### TASK INSTRUCTIONS
Your answer is a number only: how many lines in the data below contain "ckpt"?

### GIVEN RECORDS
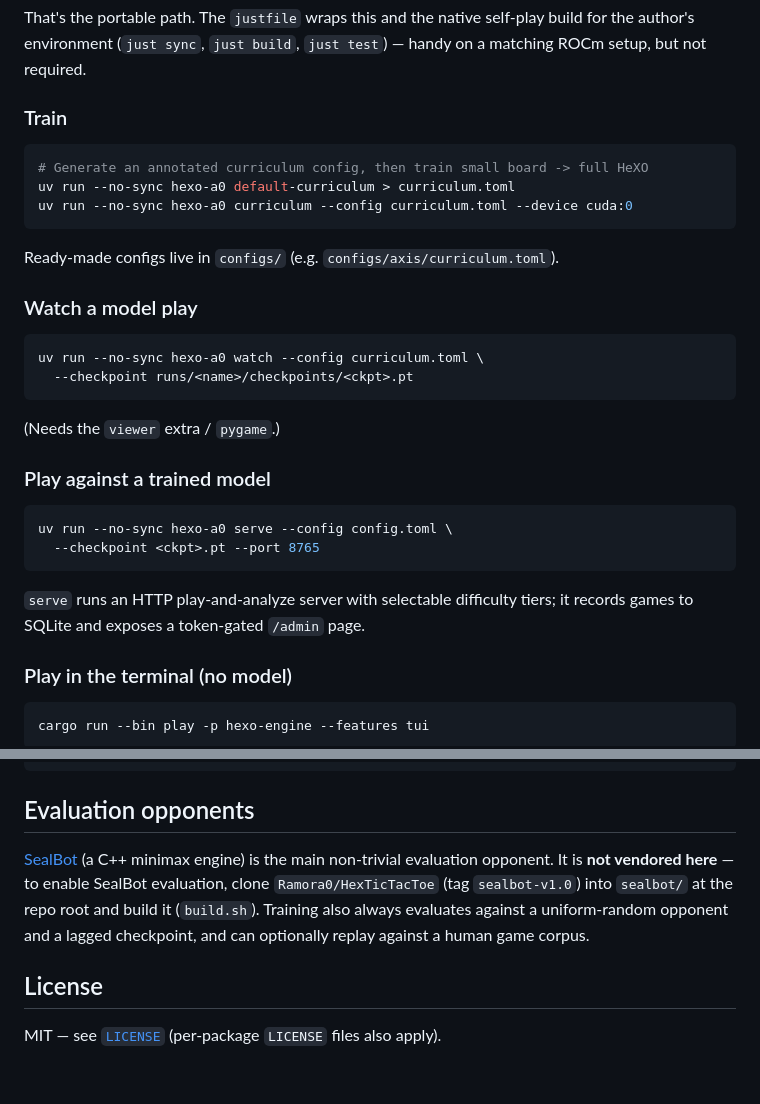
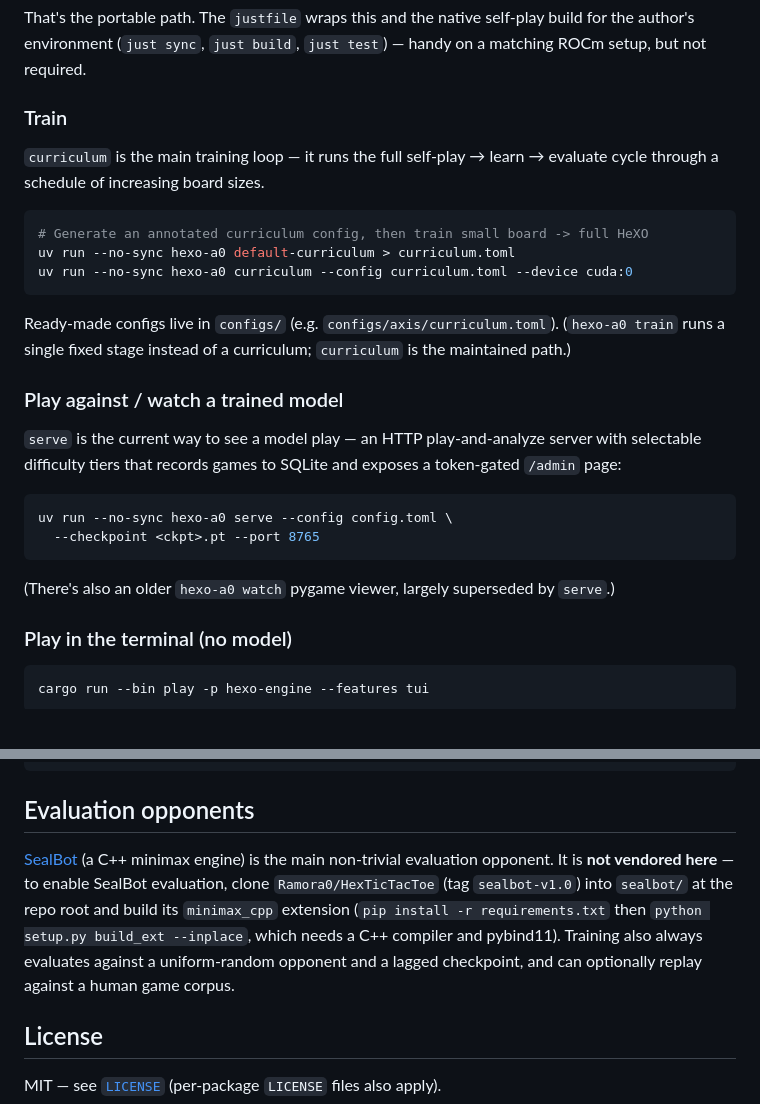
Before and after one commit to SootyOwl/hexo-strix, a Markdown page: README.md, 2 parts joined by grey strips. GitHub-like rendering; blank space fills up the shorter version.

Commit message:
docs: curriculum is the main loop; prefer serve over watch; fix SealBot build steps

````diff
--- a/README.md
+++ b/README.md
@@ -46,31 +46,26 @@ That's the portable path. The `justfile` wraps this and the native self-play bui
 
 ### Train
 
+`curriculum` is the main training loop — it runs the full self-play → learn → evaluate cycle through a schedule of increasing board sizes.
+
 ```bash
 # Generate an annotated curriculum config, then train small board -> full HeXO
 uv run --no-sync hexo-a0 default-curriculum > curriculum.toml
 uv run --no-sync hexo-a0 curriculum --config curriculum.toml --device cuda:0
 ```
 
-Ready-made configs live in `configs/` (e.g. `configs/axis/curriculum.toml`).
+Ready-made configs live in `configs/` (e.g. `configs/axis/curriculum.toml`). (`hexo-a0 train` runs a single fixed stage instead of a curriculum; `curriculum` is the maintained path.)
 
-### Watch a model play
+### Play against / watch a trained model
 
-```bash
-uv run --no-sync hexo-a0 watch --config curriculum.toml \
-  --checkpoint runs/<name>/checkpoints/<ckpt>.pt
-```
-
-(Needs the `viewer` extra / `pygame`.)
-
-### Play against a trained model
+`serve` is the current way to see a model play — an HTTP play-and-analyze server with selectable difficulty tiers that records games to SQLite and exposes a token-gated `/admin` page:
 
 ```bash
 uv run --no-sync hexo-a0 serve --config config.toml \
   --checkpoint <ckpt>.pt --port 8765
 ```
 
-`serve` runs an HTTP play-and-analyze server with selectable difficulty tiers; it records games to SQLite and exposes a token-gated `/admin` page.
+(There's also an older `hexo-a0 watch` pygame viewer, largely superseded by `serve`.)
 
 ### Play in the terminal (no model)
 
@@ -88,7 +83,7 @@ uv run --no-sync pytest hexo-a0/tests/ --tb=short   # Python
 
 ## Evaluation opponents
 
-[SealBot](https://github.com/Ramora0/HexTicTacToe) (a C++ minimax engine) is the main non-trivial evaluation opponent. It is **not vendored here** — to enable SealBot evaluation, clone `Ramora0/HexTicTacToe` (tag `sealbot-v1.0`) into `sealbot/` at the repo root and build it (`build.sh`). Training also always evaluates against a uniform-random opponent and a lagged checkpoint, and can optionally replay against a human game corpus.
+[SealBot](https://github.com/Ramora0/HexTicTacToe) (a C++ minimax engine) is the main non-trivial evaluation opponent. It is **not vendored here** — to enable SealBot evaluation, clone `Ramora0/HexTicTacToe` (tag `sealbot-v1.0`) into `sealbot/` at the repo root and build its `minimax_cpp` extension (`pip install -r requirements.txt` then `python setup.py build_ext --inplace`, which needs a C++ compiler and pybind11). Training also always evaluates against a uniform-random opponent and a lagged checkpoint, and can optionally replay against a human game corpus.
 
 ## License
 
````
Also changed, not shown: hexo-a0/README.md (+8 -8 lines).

### WRITTEN RESPONSE
2